One way to protect homebound people from COVID-19 is to vaccinate their caretakers, said Dr. Eric Toner, a senior scholar with the Johns Hopkins University Center for Health Security.

Some of these caretakers are family members and thus not classified as frontline health care workers. States should prioritize them for the vaccine, Toner said. Another solution: mobile vans set up in communities for homebound Americans who can leave their homes.

Going into people’s residences one by one to vaccinate them will be a slow and logistically challenging process, Toner noted. The Pfizer and Moderna vaccines, which have been the most widely available so far, have cold storage requirements and only last for a few hours after being thawed.

The Johnson & Johnson (now resuming) and AstraZeneca (pending approval) immunizations don’t have the same temperature restrictions and would be easier to get to homebound people, Toner said. Some localities have been using the Johnson & Johnson vaccine for those stuck at home because it is only one shot, compared to two injections for Pfizer and Moderna.
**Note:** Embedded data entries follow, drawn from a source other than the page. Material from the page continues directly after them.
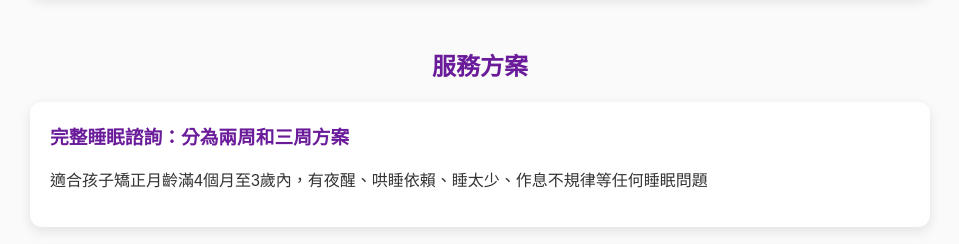
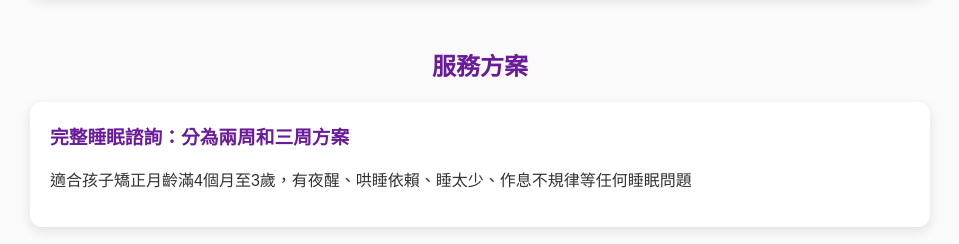
Before and after one commit to liihsu/child-sleep-consultant, a plain HTML site: page index.html in a window 1280 px wide. Shown: the part 3273-3517 px from the top of the page, without its empty margins (160-1119 px from the left). Drawn offline with Linux system fonts and the light colour scheme.

Commit message:
Update index.html

```diff
--- a/index.html
+++ b/index.html
@@ -265,7 +265,7 @@
     <h2>服務方案</h2>
     <div class="card">
       <h3>完整睡眠諮詢：分為兩周和三周方案</h3>
-      <p>適合孩子矯正月齡滿4個月至3歲內，有夜醒、哄睡依賴、睡太少、作息不規律等任何睡眠問題</p>
+      <p>適合孩子矯正月齡滿4個月至3歲，有夜醒、哄睡依賴、睡太少、作息不規律等任何睡眠問題</p>
     </div>
     <div class="card">
       <h3>單次諮詢：嬰幼兒睡眠習慣建立</h3>
```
“Now places are beginning to think about how they want to do this — in part in response to outcries from the families of people who are homebound,” Toner said. “That’s driving state and local health departments to figure it out.

“It’s important. It’s a hard thing to do. But these are people who are especially vulnerable should they get infected.”

As Graham has reported, many homebound individuals have multiple medical conditions — such as heart disease, cancer and lung disease — that leave them particularly susceptible to COVID-19.

She suggests journalists pursue this story by checking with local visiting nurses and home health care agencies to see if they’re vaccinating people who can’t leave their residences. There is no national advocacy organization specifically dedicated to homebound Americans, she noted.

Beyond that, local fire departments, area agencies on aging, medical societies or hospitals might have answers or be working on solutions for the issue, she said.

There has been progress since Graham wrote her initial story in February. For instance, New York City recently started a program where the fire department deploys nurses to vaccinate homebound residents with the Johnson & Johnson shot.

“There’s more attention being paid to this group, and there are new efforts springing up every day,” Graham said, adding: “It’s still highly fragmented and not sufficiently broad in scope.”

The splintered nature of these undertakings — and quickly evolving distribution strategies — means there are a lot of local and regional stories waiting to be told right now.

**

Did you like this story? Your support means a lot! Your tax-deductible donation will advance our mission of supporting journalism as a catalyst for change.

Leave A Comment

Announcements

Are you passionate about helping journalists understand and illuminate the social factors that contribute to health and health disparities at a time when COVID-19 has highlighted the costs of such inequities? Looking to play a big role in shaping journalism today in the United States? The USC Center for Health Journalism seeks an enterprising and experienced journalism leader for our new position of “Manager of Projects.” 

 

CONNECT WITH THE COMMUNITY

Follow Us

Facebook


Twitter

CHJ Icon
ReportingHealth